“International consensus is not international law. So let’s stop kidding ourselves. If so-called international consensus had been able to resolve the Israeli-Palestinian conflict, it would have done so decades ago. It didn’t. This conflict is also not going to be resolved by reference to ‘international law’ when such law is inconclusive.”

And regarding Security Council resolutions, Greenblatt stated:

“This conflict will not be resolved by constantly referencing the hundreds of U.N. resolutions on the issue. The constant reference to these heavily negotiated, purposely ambiguously worded resolutions is nothing more than a cloak to avoid substantive debate about the realities on the ground and the complexity of the conflict. The interpretation of one of the most often cited resolutions—Resolution 242—has been hotly debated over the past half-century. That debate has not brought us closer to a lasting and comprehensive peace.”

In his article, Arieli presents this U.S. administration viewpoint as a “threat to the post World War II international order” by dictating “an order based on force rather than decisions by the international community.”

He compares this viewpoint to a “giant iceberg threatening an ice age on the existing international order” but that ultimately melts away, leaving “international order to the forces of aggression.”

Arieli’s anxiety regarding the integrity and future of the old international order would appear to be misplaced. Not being an international lawyer, he seems to be unaware of some basic principles underlying the very international order that he seeks to safeguard.

No legal standing to ‘international consensus’

His reverence for international consensus and United Nations resolutions as a core base of the international order is utterly mistaken. Neither has ever been a source or basis for legal or political obligation.

While international consensus may reflect a prevailing political viewpoint of some states in the international community and may appear in the form of non-binding U.N. Security Council and General Assembly resolutions, it cannot impose itself on sovereign states, including Israel, that have the prerogative to act in their own sovereign interests. This means that they have the sovereign right not to be pressured or obliged to bow to an international political consensus that conflicts with their own interests.

Similarly, while international law is undoubtedly a guiding element in the actions of states and norms of customary international law do oblige all states, international treaty law only requires those states that voluntarily use their sovereign prerogative and take upon themselves treaty obligations.

Arieli’s concern for the centrality of U.N. resolutions is also misguided. U.N. resolutions are not international law. Security Council Resolution 242 and others adopted in the context of the Israel-Arab dispute are not obligatory. They were adopted according to Charter Chapter VI as peaceful and non-obligatory means of dispute settlement.

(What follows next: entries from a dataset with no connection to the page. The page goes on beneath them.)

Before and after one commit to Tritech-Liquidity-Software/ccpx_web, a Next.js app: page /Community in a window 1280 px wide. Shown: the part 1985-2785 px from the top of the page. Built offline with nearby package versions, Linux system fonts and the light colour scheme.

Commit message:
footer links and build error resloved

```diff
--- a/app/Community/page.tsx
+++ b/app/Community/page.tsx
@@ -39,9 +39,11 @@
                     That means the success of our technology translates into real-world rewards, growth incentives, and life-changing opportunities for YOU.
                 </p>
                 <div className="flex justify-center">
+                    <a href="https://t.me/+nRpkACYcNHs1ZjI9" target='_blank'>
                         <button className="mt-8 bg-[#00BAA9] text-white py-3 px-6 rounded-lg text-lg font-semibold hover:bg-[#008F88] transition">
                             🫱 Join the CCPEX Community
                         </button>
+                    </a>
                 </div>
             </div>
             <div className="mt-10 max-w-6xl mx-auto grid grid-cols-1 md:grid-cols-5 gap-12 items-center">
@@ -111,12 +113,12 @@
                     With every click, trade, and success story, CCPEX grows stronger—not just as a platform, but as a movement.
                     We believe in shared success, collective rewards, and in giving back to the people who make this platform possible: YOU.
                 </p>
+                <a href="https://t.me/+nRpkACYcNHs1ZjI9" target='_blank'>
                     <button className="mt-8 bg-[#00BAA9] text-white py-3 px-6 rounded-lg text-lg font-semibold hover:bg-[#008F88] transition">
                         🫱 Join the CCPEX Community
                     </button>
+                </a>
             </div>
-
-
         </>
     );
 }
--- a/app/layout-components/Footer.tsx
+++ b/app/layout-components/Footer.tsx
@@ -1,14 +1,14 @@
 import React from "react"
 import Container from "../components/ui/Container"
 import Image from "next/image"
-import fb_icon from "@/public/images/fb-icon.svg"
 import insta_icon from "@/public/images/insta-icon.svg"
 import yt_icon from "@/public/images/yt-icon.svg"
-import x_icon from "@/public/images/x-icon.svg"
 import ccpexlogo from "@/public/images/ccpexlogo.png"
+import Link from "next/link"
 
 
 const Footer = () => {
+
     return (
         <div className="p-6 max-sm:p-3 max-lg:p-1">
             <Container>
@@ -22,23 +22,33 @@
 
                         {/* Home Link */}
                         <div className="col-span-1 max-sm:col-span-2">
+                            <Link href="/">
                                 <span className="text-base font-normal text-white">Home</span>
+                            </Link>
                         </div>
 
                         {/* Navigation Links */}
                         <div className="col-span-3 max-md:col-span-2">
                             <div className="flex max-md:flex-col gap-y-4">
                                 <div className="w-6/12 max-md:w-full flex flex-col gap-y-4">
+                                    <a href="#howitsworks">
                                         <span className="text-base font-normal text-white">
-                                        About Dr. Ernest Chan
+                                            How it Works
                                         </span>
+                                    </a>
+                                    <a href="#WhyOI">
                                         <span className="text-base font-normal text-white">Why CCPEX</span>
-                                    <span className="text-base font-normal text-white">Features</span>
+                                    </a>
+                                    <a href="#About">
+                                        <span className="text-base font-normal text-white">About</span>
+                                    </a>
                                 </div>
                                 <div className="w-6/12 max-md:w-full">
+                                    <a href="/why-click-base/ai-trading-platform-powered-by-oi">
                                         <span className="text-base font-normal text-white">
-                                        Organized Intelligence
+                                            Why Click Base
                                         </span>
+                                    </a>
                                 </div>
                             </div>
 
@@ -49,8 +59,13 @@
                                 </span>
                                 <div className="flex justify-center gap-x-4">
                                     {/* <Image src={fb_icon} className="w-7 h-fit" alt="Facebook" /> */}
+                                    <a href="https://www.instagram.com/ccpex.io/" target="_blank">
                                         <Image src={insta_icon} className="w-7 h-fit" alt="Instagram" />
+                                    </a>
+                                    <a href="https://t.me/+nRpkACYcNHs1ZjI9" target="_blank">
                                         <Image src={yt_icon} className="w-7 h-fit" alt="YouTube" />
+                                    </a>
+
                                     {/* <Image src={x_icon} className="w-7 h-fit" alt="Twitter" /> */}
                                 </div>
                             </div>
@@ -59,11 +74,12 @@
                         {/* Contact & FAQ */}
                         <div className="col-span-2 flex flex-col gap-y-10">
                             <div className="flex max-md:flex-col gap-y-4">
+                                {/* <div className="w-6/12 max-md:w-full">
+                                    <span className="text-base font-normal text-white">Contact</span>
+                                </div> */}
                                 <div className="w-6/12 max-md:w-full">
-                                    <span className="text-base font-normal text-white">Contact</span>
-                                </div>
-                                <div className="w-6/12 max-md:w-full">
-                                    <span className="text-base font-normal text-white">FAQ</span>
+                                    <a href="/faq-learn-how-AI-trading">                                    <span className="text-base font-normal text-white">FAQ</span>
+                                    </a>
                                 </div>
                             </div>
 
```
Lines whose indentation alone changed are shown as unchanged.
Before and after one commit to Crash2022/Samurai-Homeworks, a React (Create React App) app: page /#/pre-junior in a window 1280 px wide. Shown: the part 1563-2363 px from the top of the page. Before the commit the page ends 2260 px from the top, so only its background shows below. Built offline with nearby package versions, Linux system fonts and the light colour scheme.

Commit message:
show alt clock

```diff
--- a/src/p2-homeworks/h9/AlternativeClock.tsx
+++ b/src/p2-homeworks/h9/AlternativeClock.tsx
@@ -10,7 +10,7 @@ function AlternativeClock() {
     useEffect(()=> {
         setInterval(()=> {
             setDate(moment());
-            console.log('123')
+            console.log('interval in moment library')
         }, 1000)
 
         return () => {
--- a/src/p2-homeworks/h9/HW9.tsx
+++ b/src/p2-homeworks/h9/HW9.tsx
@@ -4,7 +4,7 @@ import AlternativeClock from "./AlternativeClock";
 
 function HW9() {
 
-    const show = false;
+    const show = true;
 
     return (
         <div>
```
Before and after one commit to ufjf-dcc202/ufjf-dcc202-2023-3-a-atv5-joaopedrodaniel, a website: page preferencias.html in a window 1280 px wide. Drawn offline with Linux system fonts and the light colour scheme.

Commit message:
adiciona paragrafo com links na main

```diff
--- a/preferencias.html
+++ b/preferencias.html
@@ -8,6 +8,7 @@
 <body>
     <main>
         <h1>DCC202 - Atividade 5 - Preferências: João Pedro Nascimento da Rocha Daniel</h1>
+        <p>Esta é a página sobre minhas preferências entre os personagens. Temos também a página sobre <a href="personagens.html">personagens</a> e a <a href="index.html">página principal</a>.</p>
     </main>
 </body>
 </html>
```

Arieli criticizes Greenblatt’s words regarding Jerusalem, among which were:

“Only direct negotiations between Israel and the Palestinians can resolve the issue of Jerusalem, if it can be resolved. It will not be resolved in this chamber, in this institution, or in any other capital around the world.

“That does not mean that the Palestinians can’t aspire to have a capital in East Jerusalem, with creative solutions that attempt to respect all three religions that cherish this incredible city. But if there is to be such a solution, only the parties themselves, through direct negotiations, can work this out.”

Arieli inaccurately quotes Greenblatt, accusing him and the U.S. administration of denying Palestinian claims to rights to the city: “According to Greenblatt, Islam didn’t rule in Jerusalem for 1,300 years, and the Palestinians have no rights in Jerusalem, only aspirations.” He goes on to assert that Greenblatt’s words regarding Jerusalem indicate an ignorance of the history of Jerusalem and a denial of Palestinian claims regarding the city.

But since Arieli was actively involved, in his military capacity, in the negotiations with the Palestinians leading to the Oslo Accords, he knows full well that the issue of Jerusalem is indeed a to-be-agreed-upon Israeli-Palestinian negotiating issue.

In this context, Arieli should also be aware of the fact that even President Trump, in his declaration recognizing Jerusalem as Israel’s capital city, never denied the centrality of direct negotiations:

“We are not taking a position of any final status issues, including the specific boundaries of the Israeli sovereignty in Jerusalem, or the resolution of contested borders. Those questions are up to the parties involved.”

Furthermore, despite Arieli’s fear lest the Islamic presence in the area since 700 C.E. be overlooked by the U.S. peace plan, one wonders whether Arieli has forgotten or doubts that the Jews have been around for a few thousands of years longer than that.

Distortion of modern history

Arieli cites the resolution of the 1897 First Zionist Congress, according to which “Zionism seeks to establish a home for the Jewish People in Palestine secured under public law.”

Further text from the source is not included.